[[ Data for the task, beginning ]]

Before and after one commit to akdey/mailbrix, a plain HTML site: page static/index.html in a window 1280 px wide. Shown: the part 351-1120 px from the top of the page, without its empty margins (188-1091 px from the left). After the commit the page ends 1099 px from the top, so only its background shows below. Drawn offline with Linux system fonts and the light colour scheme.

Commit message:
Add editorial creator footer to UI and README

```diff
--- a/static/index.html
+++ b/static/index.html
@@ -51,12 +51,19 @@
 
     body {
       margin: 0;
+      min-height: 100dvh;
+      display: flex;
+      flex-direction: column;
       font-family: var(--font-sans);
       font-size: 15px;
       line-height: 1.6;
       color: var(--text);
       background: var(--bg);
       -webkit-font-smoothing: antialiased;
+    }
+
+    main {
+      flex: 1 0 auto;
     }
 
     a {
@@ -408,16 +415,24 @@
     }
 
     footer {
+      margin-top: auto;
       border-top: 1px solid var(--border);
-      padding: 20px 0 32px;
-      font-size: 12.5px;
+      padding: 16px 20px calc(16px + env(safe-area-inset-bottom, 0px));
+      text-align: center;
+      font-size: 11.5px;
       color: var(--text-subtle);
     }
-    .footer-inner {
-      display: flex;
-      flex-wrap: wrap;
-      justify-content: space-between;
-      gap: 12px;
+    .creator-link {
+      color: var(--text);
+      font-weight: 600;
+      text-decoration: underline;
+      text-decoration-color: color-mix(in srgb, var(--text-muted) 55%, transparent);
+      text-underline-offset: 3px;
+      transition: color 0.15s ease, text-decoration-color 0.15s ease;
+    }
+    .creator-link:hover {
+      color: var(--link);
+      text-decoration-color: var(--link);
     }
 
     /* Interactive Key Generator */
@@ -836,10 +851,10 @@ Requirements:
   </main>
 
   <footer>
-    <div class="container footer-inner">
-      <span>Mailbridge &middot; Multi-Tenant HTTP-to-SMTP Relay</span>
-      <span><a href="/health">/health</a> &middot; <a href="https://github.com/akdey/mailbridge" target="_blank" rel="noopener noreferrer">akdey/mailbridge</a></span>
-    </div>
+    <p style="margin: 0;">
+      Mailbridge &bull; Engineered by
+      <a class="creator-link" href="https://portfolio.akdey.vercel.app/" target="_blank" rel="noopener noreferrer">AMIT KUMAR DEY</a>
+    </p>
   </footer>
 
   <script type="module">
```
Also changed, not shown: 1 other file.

[[ Data for the task, end ]]
[[ Data for the task, beginning ]]

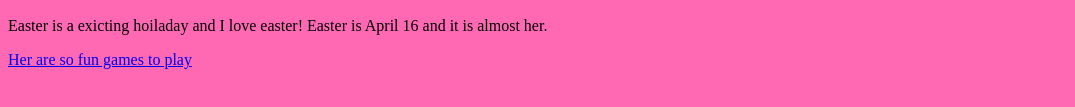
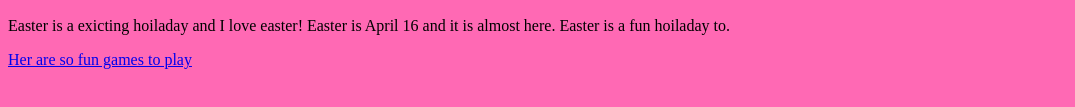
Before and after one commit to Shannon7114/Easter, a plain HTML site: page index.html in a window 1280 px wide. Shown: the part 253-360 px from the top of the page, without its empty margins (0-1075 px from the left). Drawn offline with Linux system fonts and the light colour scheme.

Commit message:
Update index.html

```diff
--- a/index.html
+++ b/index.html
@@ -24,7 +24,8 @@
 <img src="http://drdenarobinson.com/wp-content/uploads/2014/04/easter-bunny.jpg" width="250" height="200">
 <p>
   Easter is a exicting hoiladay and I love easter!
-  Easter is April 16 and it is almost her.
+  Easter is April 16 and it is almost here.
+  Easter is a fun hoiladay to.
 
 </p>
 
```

[[ Data for the task, end ]]

→ **Action item**: Report each line above containing the string "footer".

→ **Answer below**:
Add editorial creator footer to UI and README
     footer {
-    .footer-inner {
   <footer>
-    <div class="container footer-inner">
   </footer>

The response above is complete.